Repeat each record exactly. Any picture gets left out.

• • • • •

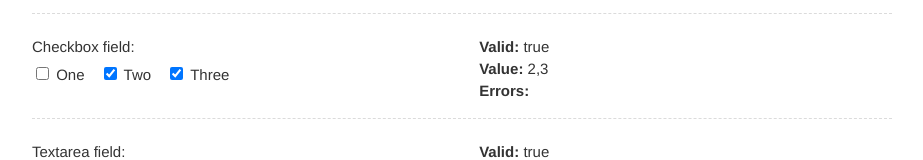
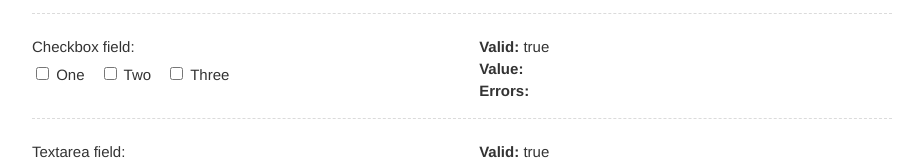
Before and after one commit to schneiderik/fields, a plain HTML site: page index.html in a window 1280 px wide. Shown: the part 2131-2291 px from the top of the page, without its empty margins (178-1101 px from the left). Drawn offline with Linux system fonts and the light colour scheme.

Commit message:
Unchecks checkboxes

```diff
--- a/index.html
+++ b/index.html
@@ -195,11 +195,11 @@
                   One
                 </label>
                 <label>
-                  <input type="checkbox" name="checkbox_field" value="2" checked required>
+                  <input type="checkbox" name="checkbox_field" value="2" required>
                   Two
                 </label>
                 <label>
-                  <input type="checkbox" name="checkbox_field" value="3" checked required>
+                  <input type="checkbox" name="checkbox_field" value="3" required>
                   Three
                 </label>
               </div>
```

• • • • •

ANSWER TO THE PROBLEM:
Before and after one commit to schneiderik/fields, a plain HTML site: page index.html in a window 1280 px wide. Shown: the part 2131-2291 px from the top of the page, without its empty margins (178-1101 px from the left). Drawn offline with Linux system fonts and the light colour scheme.

Commit message:
Unchecks checkboxes

```diff
--- a/index.html
+++ b/index.html
@@ -195,11 +195,11 @@
                   One
                 </label>
                 <label>
-                  <input type="checkbox" name="checkbox_field" value="2" checked required>
+                  <input type="checkbox" name="checkbox_field" value="2" required>
                   Two
                 </label>
                 <label>
-                  <input type="checkbox" name="checkbox_field" value="3" checked required>
+                  <input type="checkbox" name="checkbox_field" value="3" required>
                   Three
                 </label>
               </div>
```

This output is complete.